Your goal:
Please filter the data below down to the lines holding the string "ipynb".

Data extract:
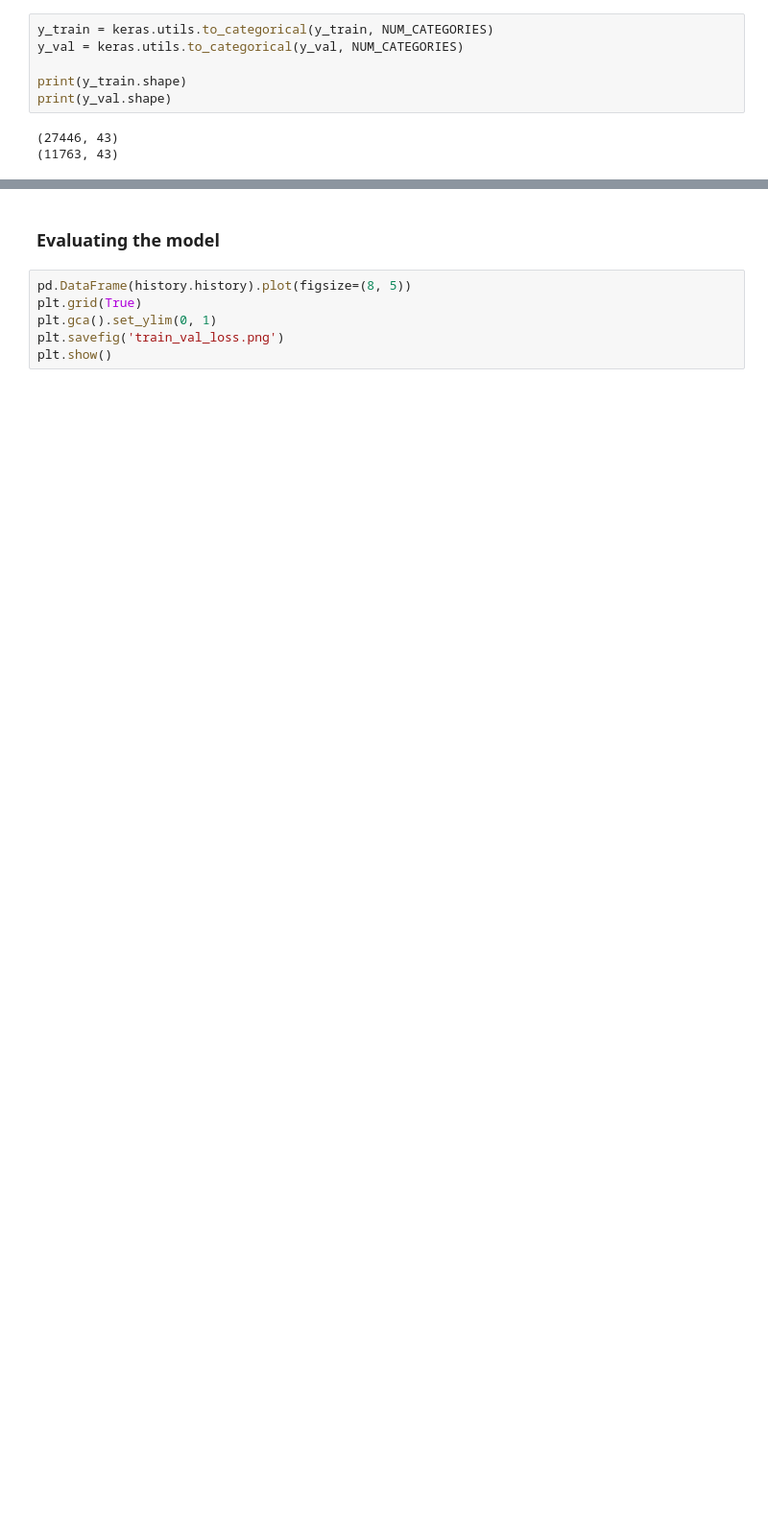
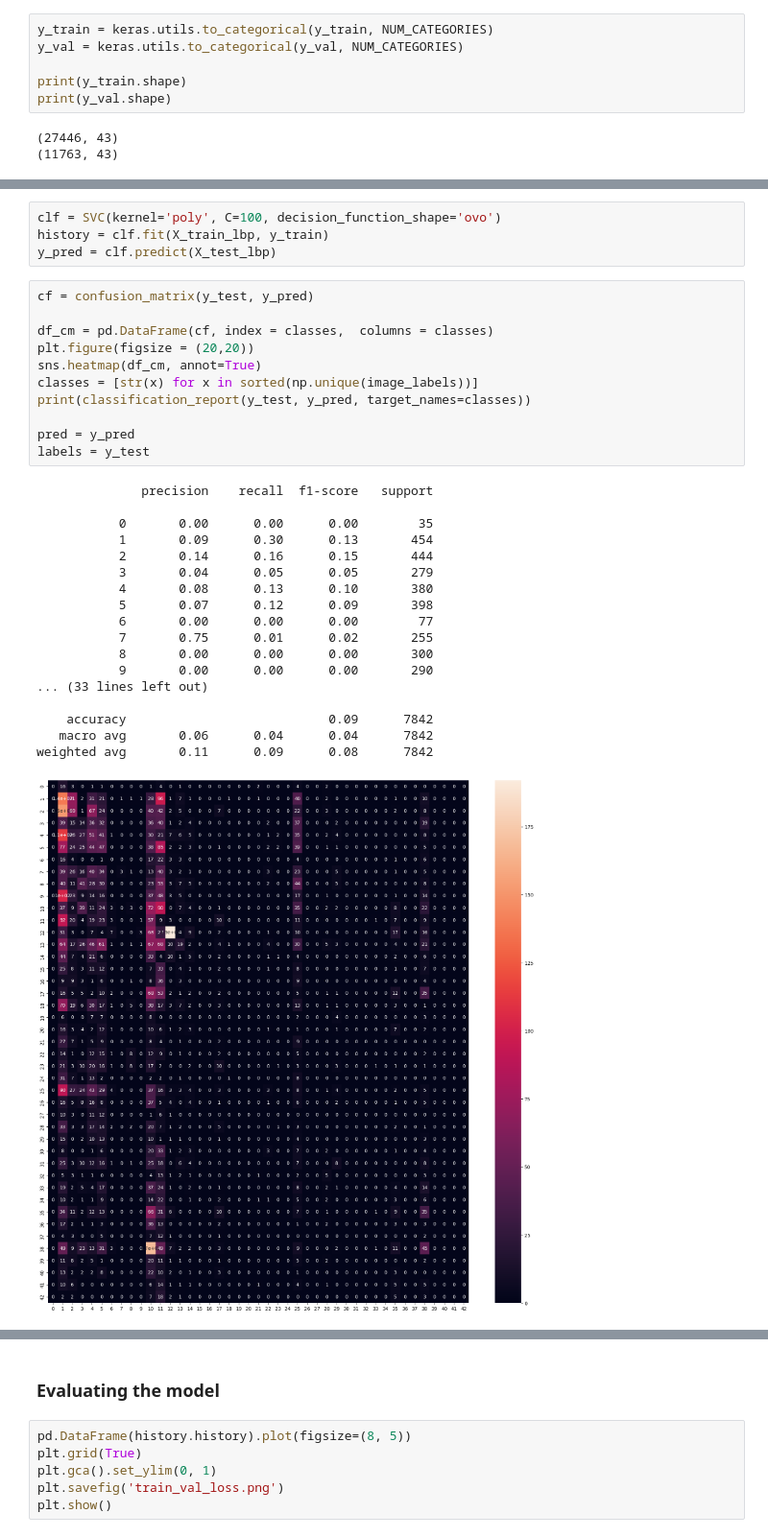
Before and after one commit to SysteM1922/projeto-taa-1, a Jupyter notebook: project.ipynb, the cells around one changed output, grey strips where cells are left out. Shown at 96% size. Drawn from its saved outputs; the diff is of its cells as text; blank space fills up the shorter version.

```diff
--- a/project.ipynb
+++ b/project.ipynb
@@ -192,0 +250,34 @@ model.compile(loss='categorical_crossentropy', optimizer=opt, metrics=['accuracy
+# %%
+clf = SVC(kernel='poly', C=100, decision_function_shape='ovo')
+history = clf.fit(X_train_lbp, y_train)
+y_pred = clf.predict(X_test_lbp)
+# %%
+cf = confusion_matrix(y_test, y_pred)
+
+df_cm = pd.DataFrame(cf, index = classes,  columns = classes)
+plt.figure(figsize = (20,20))
+sns.heatmap(df_cm, annot=True)
+classes = [str(x) for x in sorted(np.unique(image_labels))]
+print(classification_report(y_test, y_pred, target_names=classes))
+
+pred = y_pred
+labels = y_test
+# %% [output]
+              precision    recall  f1-score   support
+
+           0       0.00      0.00      0.00        35
+           1       0.09      0.30      0.13       454
+           2       0.14      0.16      0.15       444
+           3       0.04      0.05      0.05       279
+           4       0.08      0.13      0.10       380
+           5       0.07      0.12      0.09       398
+           6       0.00      0.00      0.00        77
+           7       0.75      0.01      0.02       255
+           8       0.00      0.00      0.00       300
+           9       0.00      0.00      0.00       290
+... (33 lines left out)
+
+    accuracy                           0.09      7842
+   macro avg       0.06      0.04      0.04      7842
+weighted avg       0.11      0.09      0.08      7842
+[figure, added]
```
Also changed, not shown: parts of 22 cells of this notebook, 17 other files.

Answer:
Before and after one commit to SysteM1922/projeto-taa-1, a Jupyter notebook: project.ipynb, the cells around one changed output, grey strips where cells are left out. Shown at 96% size. Drawn from its saved outputs; the diff is of its cells as text; blank space fills up the shorter version.
--- a/project.ipynb
+++ b/project.ipynb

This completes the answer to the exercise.